The Holland School Board approved a corrective action plan for a highly critical state audit by the state comptroller, but some board members felt the action didn't go far enough.
Superintendent Dennis Johnson said the district's response, required by the state comptroller, had been reviewed by the finance committee and addressed all the auditor's concerns, which included overestimating expenses and underestimating revenues, retaining an excessive fund balance and missing state aid opportunities.
But board member Stephen Welk said the corrective action plan should have included language to address capital project funding. He referred to a previous board decision in which it approved a transfer of $2 million in fund balance to a capital project fund after voters rejected the referendum to establish a $2.5 million capital reserve -- a move cited by the auditors for its lack of transparency.

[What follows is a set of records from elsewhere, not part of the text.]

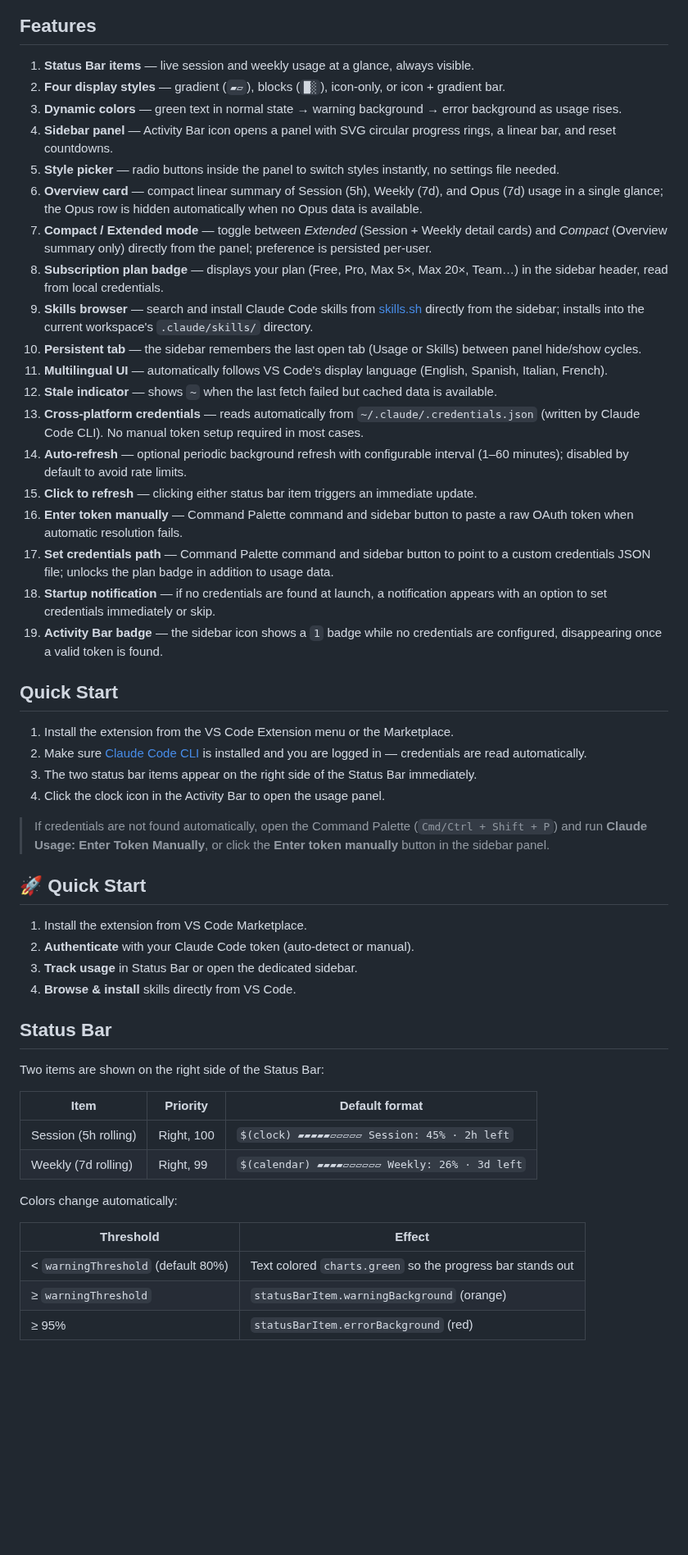
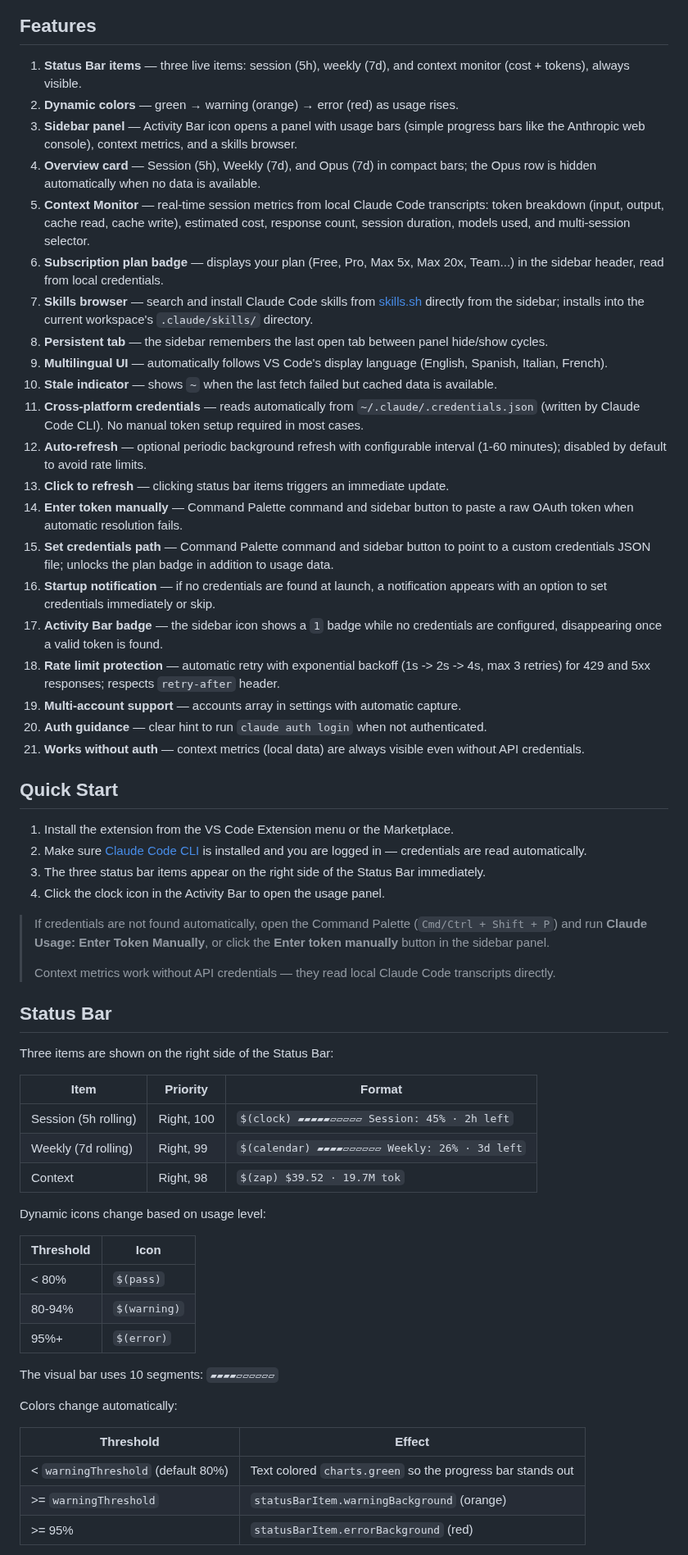
Before and after one commit to ludevdot/ludev-code-metrics, a Markdown page: README.md, the part around one of its changes. Shown at 82% size. Rendered like a GitHub page; blank space fills up the shorter version.

```diff
--- a/README.md
+++ b/README.md
@@ -30,56 +31,64 @@ A VS Code extension that shows your [Claude Code](https://claude.ai/code) subscr
 
 ## Features
 
-1. **Status Bar items** — live session and weekly usage at a glance, always visible.
-2. **Four display styles** — gradient (`▰▱`), blocks (`█░`), icon-only, or icon + gradient bar.
-3. **Dynamic colors** — green text in normal state → warning background → error background as usage rises.
-4. **Sidebar panel** — Activity Bar icon opens a panel with SVG circular progress rings, a linear bar, and reset countdowns.
-5. **Style picker** — radio buttons inside the panel to switch styles instantly, no settings file needed.
-6. **Overview card** — compact linear summary of Session (5h), Weekly (7d), and Opus (7d) usage in a single glance; the Opus row is hidden automatically when no Opus data is available.
-7. **Compact / Extended mode** — toggle between *Extended* (Session + Weekly detail cards) and *Compact* (Overview summary only) directly from the panel; preference is persisted per-user.
-8. **Subscription plan badge** — displays your plan (Free, Pro, Max 5×, Max 20×, Team…) in the sidebar header, read from local credentials.
-9. **Skills browser** — search and install Claude Code skills from [skills.sh](https://skills.sh) directly from the sidebar; installs into the current workspace's `.claude/skills/` directory.
-10. **Persistent tab** — the sidebar remembers the last open tab (Usage or Skills) between panel hide/show cycles.
-11. **Multilingual UI** — automatically follows VS Code's display language (English, Spanish, Italian, French).
-12. **Stale indicator** — shows `~` when the last fetch failed but cached data is available.
-13. **Cross-platform credentials** — reads automatically from `~/.claude/.credentials.json` (written by Claude Code CLI). No manual token setup required in most cases.
-14. **Auto-refresh** — optional periodic background refresh with configurable interval (1–60 minutes); disabled by default to avoid rate limits.
-15. **Click to refresh** — clicking either status bar item triggers an immediate update.
-16. **Enter token manually** — Command Palette command and sidebar button to paste a raw OAuth token when automatic resolution fails.
-16. **Set credentials path** — Command Palette command and sidebar button to point to a custom credentials JSON file; unlocks the plan badge in addition to usage data.
-17. **Startup notification** — if no credentials are found at launch, a notification appears with an option to set credentials immediately or skip.
-18. **Activity Bar badge** — the sidebar icon shows a `1` badge while no credentials are configured, disappearing once a valid token is found.
+1. **Status Bar items** — three live items: session (5h), weekly (7d), and context monitor (cost + tokens), always visible.
+2. **Dynamic colors** — green → warning (orange) → error (red) as usage rises.
+3. **Sidebar panel** — Activity Bar icon opens a panel with usage bars (simple progress bars like the Anthropic web console), context metrics, and a skills browser.
+4. **Overview card** — Session (5h), Weekly (7d), and Opus (7d) in compact bars; the Opus row is hidden automatically when no data is available.
+5. **Context Monitor** — real-time session metrics from local Claude Code transcripts: token breakdown (input, output, cache read, cache write), estimated cost, response count, session duration, models used, and multi-session selector.
+6. **Subscription plan badge** — displays your plan (Free, Pro, Max 5x, Max 20x, Team...) in the sidebar header, read from local credentials.
+7. **Skills browser** — search and install Claude Code skills from [skills.sh](https://skills.sh) directly from the sidebar; installs into the current workspace's `.claude/skills/` directory.
+8. **Persistent tab** — the sidebar remembers the last open tab between panel hide/show cycles.
+9. **Multilingual UI** — automatically follows VS Code's display language (English, Spanish, Italian, French).
+10. **Stale indicator** — shows `~` when the last fetch failed but cached data is available.
+11. **Cross-platform credentials** — reads automatically from `~/.claude/.credentials.json` (written by Claude Code CLI). No manual token setup required in most cases.
+12. **Auto-refresh** — optional periodic background refresh with configurable interval (1-60 minutes); disabled by default to avoid rate limits.
+13. **Click to refresh** — clicking status bar items triggers an immediate update.
+14. **Enter token manually** — Command Palette command and sidebar button to paste a raw OAuth token when automatic resolution fails.
+15. **Set credentials path** — Command Palette command and sidebar button to point to a custom credentials JSON file; unlocks the plan badge in addition to usage data.
+16. **Startup notification** — if no credentials are found at launch, a notification appears with an option to set credentials immediately or skip.
+17. **Activity Bar badge** — the sidebar icon shows a `1` badge while no credentials are configured, disappearing once a valid token is found.
+18. **Rate limit protection** — automatic retry with exponential backoff (1s -> 2s -> 4s, max 3 retries) for 429 and 5xx responses; respects `retry-after` header.
+19. **Multi-account support** — accounts array in settings with automatic capture.
+20. **Auth guidance** — clear hint to run `claude auth login` when not authenticated.
+21. **Works without auth** — context metrics (local data) are always visible even without API credentials.
 
 ## Quick Start
 
 1. Install the extension from the VS Code Extension menu or the Marketplace.
 2. Make sure [Claude Code CLI](https://claude.ai/code) is installed and you are logged in — credentials are read automatically.
-3. The two status bar items appear on the right side of the Status Bar immediately.
+3. The three status bar items appear on the right side of the Status Bar immediately.
 4. Click the clock icon in the Activity Bar to open the usage panel.
 
 > If credentials are not found automatically, open the Command Palette (`Cmd/Ctrl + Shift + P`) and run **Claude Usage: Enter Token Manually**, or click the **Enter token manually** button in the sidebar panel.
-
-## 🚀 Quick Start
-
-1. Install the extension from VS Code Marketplace.
-2. **Authenticate** with your Claude Code token (auto-detect or manual).
-3. **Track usage** in Status Bar or open the dedicated sidebar.
-4. **Browse & install** skills directly from VS Code.
+>
+> Context metrics work without API credentials — they read local Claude Code transcripts directly.
 
 ## Status Bar
 
-Two items are shown on the right side of the Status Bar:
+Three items are shown on the right side of the Status Bar:
 
-| Item | Priority | Default format |
-|------|----------|----------------|
+| Item | Priority | Format |
+|------|----------|--------|
 | Session (5h rolling) | Right, 100 | `$(clock) ▰▰▰▰▰▱▱▱▱▱ Session: 45% · 2h left` |
 | Weekly (7d rolling)  | Right, 99  | `$(calendar) ▰▰▰▰▱▱▱▱▱▱ Weekly: 26% · 3d left` |
+| Context              | Right, 98  | `$(zap) $39.52 · 19.7M tok` |
+
+Dynamic icons change based on usage level:
+
+| Threshold | Icon |
+|-----------|------|
+| < 80% | `$(pass)` |
+| 80-94% | `$(warning)` |
+| 95%+ | `$(error)` |
+
+The visual bar uses 10 segments: `▰▰▰▰▱▱▱▱▱▱`
 
 Colors change automatically:
 
 | Threshold | Effect |
 |-----------|--------|
 | < `warningThreshold` (default 80%) | Text colored `charts.green` so the progress bar stands out |
-| ≥ `warningThreshold` | `statusBarItem.warningBackground` (orange) |
-| ≥ 95% | `statusBarItem.errorBackground` (red) |
+| >= `warningThreshold` | `statusBarItem.warningBackground` (orange) |
+| >= 95% | `statusBarItem.errorBackground` (red) |
 
```
Also changed, not shown: other parts of README.md (+54 -34 lines), assets/code-metrics-1.png, 1 other file.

However, board member Michael Liddle was satisfied with the corrective plan.
"That is very subjective on the auditor's part. It's his opinion," Liddle said.
Fred Thurnherr countered, "It's not opinion when you're talking about transferring $2 million to a capital project."
The board approved the corrective action, 4-2, with Welk abstaining.
However, trustees pressed Johnson about quickly enacting one of the plan's key points: an operational checklist to track financial deadlines.
Among the auditor's criticisms was the loss of $400,000 in aid because the district missed a filing deadline.
Johnson said he would compile and provide a checklist for the board prior to the June meeting and would then report to it on that checklist quarterly. That timetable was rejected by the board, which asked for a monthly update instead.
In other matters, the superintendent informed the board that $185,000 will be coming back to the district in a partial restoration of state aid.
However, since the spending plan for 2011-12 has already been approved by the board, Johnson said, the decision about how to use the money will not take place until August, when the tax levy is set.
At that time, the board can decide to use the funds to lower the tax levy, restore programs, or do a combination of both, he said.